--- START ---
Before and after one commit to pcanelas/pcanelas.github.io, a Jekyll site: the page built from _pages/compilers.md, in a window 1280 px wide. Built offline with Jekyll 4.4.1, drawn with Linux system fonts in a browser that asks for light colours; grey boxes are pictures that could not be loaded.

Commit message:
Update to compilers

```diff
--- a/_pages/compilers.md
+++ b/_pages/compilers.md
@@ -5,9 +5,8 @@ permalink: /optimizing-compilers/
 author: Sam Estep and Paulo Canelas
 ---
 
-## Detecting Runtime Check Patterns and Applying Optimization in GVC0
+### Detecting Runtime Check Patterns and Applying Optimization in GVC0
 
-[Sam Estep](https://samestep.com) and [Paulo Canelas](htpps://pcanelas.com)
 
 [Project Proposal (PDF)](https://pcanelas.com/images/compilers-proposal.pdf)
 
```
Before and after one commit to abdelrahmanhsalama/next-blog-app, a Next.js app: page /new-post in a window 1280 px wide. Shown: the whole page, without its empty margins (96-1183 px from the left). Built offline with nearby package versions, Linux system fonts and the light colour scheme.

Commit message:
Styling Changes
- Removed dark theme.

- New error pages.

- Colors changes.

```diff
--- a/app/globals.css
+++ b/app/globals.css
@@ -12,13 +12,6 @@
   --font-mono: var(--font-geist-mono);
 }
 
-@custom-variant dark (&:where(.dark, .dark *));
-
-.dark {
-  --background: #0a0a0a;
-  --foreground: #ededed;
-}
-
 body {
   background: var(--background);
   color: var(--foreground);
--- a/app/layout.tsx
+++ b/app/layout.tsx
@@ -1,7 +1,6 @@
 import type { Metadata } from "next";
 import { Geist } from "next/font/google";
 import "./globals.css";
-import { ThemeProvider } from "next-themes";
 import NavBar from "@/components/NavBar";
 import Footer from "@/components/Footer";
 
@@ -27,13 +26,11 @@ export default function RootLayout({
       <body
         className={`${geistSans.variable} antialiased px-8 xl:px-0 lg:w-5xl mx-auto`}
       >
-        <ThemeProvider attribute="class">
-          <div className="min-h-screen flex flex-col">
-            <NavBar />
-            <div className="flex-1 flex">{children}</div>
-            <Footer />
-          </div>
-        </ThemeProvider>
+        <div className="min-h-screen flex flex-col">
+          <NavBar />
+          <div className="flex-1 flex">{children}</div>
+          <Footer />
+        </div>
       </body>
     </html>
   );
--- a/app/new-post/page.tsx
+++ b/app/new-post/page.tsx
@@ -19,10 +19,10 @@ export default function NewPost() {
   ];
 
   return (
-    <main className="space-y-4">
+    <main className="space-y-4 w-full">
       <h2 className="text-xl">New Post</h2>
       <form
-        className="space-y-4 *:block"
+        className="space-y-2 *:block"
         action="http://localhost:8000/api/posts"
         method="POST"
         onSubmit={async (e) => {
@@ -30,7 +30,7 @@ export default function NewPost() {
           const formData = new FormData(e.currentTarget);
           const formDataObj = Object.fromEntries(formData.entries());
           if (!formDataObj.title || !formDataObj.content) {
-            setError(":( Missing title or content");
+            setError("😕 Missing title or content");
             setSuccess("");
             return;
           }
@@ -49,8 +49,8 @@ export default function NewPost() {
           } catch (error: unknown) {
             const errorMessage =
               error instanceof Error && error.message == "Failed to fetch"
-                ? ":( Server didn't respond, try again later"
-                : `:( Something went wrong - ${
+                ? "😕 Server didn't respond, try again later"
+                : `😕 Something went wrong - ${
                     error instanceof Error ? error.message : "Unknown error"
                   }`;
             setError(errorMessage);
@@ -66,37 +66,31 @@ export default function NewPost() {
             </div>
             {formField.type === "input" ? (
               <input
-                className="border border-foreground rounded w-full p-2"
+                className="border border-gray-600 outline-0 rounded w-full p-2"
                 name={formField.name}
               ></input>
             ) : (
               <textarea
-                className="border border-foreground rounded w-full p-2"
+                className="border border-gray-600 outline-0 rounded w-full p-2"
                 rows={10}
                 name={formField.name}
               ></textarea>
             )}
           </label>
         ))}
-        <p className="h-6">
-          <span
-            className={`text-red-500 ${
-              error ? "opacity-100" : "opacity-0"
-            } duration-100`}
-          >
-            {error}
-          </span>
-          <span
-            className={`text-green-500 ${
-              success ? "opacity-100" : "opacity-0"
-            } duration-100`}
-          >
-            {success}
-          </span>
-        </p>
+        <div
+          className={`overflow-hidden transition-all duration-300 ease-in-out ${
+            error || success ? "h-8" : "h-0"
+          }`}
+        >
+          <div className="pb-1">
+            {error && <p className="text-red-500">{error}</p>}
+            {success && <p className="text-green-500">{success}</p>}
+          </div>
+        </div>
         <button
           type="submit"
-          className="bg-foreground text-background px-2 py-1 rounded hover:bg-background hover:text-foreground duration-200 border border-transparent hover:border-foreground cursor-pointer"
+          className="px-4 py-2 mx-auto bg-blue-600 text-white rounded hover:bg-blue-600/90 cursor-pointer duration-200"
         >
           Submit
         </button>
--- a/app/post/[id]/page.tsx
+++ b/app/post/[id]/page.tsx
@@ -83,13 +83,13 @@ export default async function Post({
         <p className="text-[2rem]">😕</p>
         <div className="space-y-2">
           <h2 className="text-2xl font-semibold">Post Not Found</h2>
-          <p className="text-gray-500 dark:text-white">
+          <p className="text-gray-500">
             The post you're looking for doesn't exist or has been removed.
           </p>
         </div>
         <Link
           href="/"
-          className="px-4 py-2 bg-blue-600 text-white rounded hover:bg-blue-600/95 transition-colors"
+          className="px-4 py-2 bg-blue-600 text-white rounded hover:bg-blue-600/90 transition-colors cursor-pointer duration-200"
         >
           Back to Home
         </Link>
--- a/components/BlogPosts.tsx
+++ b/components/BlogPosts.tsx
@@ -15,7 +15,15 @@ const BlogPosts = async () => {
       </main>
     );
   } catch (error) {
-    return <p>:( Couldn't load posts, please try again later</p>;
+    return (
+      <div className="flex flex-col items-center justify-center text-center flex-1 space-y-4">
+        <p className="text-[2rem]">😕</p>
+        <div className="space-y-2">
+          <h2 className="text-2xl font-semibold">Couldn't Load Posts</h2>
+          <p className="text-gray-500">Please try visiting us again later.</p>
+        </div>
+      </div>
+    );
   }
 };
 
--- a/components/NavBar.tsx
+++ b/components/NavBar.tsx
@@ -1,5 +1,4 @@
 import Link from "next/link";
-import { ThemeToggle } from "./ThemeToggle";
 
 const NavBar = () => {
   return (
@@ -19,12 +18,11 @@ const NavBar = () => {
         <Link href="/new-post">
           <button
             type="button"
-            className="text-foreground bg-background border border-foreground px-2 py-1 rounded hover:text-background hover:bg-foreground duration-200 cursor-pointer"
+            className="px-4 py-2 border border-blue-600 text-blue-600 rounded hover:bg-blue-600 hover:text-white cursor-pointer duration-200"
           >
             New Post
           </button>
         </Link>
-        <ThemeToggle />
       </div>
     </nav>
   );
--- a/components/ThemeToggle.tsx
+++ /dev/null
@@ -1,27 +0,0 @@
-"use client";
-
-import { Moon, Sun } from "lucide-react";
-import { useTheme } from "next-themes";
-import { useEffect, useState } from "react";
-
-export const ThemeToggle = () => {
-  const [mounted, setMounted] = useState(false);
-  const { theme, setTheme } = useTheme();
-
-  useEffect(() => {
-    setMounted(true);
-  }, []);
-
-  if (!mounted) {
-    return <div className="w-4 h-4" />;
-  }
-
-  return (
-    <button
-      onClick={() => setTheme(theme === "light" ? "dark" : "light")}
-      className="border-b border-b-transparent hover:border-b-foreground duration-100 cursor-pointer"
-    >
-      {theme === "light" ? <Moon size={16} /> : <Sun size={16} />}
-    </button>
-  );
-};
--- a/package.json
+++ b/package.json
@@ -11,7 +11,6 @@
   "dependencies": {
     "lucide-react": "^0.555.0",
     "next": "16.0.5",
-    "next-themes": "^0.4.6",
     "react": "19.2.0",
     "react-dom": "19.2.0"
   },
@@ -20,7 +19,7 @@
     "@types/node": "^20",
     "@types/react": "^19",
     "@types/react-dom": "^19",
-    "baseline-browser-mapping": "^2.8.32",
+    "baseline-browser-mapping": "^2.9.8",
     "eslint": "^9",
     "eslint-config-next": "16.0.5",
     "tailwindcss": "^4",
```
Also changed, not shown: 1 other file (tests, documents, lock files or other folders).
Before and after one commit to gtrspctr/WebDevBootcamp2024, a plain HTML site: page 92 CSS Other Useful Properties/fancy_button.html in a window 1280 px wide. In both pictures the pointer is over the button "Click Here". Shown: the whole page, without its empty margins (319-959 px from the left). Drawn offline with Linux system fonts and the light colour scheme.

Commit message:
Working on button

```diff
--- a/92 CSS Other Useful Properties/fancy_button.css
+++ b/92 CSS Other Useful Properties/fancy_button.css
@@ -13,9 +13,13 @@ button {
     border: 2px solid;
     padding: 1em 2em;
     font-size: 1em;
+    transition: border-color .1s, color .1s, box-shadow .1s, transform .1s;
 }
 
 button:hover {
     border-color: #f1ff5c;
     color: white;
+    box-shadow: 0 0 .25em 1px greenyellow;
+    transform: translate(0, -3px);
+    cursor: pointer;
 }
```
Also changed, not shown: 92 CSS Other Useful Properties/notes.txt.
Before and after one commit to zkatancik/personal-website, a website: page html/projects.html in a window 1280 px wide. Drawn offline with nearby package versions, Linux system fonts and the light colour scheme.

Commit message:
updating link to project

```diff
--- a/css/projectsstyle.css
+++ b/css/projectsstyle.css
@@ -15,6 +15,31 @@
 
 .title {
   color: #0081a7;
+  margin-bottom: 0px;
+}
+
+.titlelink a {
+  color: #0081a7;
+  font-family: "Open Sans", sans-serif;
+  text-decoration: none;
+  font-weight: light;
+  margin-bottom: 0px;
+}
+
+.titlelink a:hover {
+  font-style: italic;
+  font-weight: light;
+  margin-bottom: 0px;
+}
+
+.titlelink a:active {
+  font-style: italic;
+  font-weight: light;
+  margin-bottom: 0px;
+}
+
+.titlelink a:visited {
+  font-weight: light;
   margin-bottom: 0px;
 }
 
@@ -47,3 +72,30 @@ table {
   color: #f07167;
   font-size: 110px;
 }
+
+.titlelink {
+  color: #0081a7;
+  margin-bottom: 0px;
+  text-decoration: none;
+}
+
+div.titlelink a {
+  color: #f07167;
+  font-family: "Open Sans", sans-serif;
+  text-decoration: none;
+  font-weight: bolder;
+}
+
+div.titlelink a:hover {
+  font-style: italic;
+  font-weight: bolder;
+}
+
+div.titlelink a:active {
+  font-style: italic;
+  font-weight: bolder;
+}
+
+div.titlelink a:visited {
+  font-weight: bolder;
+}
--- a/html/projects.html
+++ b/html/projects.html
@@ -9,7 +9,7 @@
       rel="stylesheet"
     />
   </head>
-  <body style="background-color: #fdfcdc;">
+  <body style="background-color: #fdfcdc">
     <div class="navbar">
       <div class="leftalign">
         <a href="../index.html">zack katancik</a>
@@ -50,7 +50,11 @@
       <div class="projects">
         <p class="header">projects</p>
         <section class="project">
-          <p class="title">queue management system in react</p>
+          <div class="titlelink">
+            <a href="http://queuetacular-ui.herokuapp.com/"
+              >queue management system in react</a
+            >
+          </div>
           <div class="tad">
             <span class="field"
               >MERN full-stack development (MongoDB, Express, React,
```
--- END ---
Work required: Return each line from the material that includes the string "titlelink".

Reply:
+.titlelink a {
+.titlelink a:hover {
+.titlelink a:active {
+.titlelink a:visited {
+.titlelink {
+div.titlelink a {
+div.titlelink a:hover {
+div.titlelink a:active {
+div.titlelink a:visited {
+          <div class="titlelink">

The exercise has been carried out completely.